chief executive officer of California-based Sangamo BioSciences
Inc, senior author of the commentary published in the
science journal Nature.

Mar 12, 2015

Survival rates for risky surgeries in U.S. vary widely: study

NEW YORK (Reuters) – The chance of surviving any of four high-risk surgeries can vary by as much as 23 percent depending on what hospital patients use, according to an analysis released on Thursday.

The report – by the nonprofit Leapfrog Group, a patient-safety organization supported by large employers, and Castlight Health Inc, which sells software for employers to manage healthcare spending – shows that choice of hospital “can mean the difference between life and death,” said Leapfrog’s Erica Mobley.

    • About Sharon

      "After covering science and medicine at Newsweek, then the Wall Street Journal, then Newsweek again, I joined Reuters in 2012 to report on neuroscience, genetics, cognitive science, and other research. My books have focused on the brain: 2007's Train Your Mind, Change Your Brain (the first popular account of the revolution in neuroplasticity), and 2012's The Emotional Life of Your Brain (with Richard J. Davidson)."
      Joined Reuters:
      2012
      Languages:
      English
    • More from Sharon

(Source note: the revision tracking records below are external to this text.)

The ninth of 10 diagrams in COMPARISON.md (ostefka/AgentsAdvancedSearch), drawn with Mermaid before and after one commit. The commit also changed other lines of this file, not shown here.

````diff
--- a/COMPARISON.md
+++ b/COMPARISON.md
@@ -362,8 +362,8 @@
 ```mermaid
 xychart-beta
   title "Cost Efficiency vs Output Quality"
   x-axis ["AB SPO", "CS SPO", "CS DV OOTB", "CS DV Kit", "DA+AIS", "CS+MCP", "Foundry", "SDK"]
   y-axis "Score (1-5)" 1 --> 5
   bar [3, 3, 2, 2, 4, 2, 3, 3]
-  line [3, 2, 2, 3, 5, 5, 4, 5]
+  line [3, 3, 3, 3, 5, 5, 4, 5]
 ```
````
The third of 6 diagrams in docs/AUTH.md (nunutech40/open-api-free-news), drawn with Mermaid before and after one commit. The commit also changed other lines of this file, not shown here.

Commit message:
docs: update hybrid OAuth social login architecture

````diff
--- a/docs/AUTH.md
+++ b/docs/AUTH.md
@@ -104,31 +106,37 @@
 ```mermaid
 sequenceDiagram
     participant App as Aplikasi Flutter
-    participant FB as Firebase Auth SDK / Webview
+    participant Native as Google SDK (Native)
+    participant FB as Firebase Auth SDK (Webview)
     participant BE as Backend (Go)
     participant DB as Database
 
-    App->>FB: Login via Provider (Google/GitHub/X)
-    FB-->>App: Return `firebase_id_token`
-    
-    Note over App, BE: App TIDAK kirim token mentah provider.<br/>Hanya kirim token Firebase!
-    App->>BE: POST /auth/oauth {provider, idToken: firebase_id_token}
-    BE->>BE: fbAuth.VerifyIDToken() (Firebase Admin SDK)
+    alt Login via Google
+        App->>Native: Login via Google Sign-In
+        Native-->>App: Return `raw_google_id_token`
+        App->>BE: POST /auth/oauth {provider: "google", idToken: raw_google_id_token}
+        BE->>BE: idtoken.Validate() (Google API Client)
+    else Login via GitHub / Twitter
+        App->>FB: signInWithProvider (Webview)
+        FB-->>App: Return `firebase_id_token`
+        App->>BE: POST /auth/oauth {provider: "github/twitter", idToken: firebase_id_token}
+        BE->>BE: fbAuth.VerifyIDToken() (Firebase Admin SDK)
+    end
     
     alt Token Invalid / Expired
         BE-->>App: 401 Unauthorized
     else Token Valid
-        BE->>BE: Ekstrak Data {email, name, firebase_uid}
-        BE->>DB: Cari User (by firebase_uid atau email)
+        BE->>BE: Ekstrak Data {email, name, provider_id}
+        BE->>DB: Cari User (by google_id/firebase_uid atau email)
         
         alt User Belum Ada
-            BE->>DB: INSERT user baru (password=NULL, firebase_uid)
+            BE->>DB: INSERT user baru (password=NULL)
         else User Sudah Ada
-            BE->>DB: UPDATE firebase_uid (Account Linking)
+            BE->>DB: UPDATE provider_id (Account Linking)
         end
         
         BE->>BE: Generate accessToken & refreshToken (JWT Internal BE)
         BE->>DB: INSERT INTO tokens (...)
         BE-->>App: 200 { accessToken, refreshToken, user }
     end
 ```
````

      Publications:
      The Emotional Life of Your Brain (2012)
      Train Your Mind, Change Your Brain (2007)
      The Mind and the Brain (2002)
    • Contact Sharon

    • Follow Sharon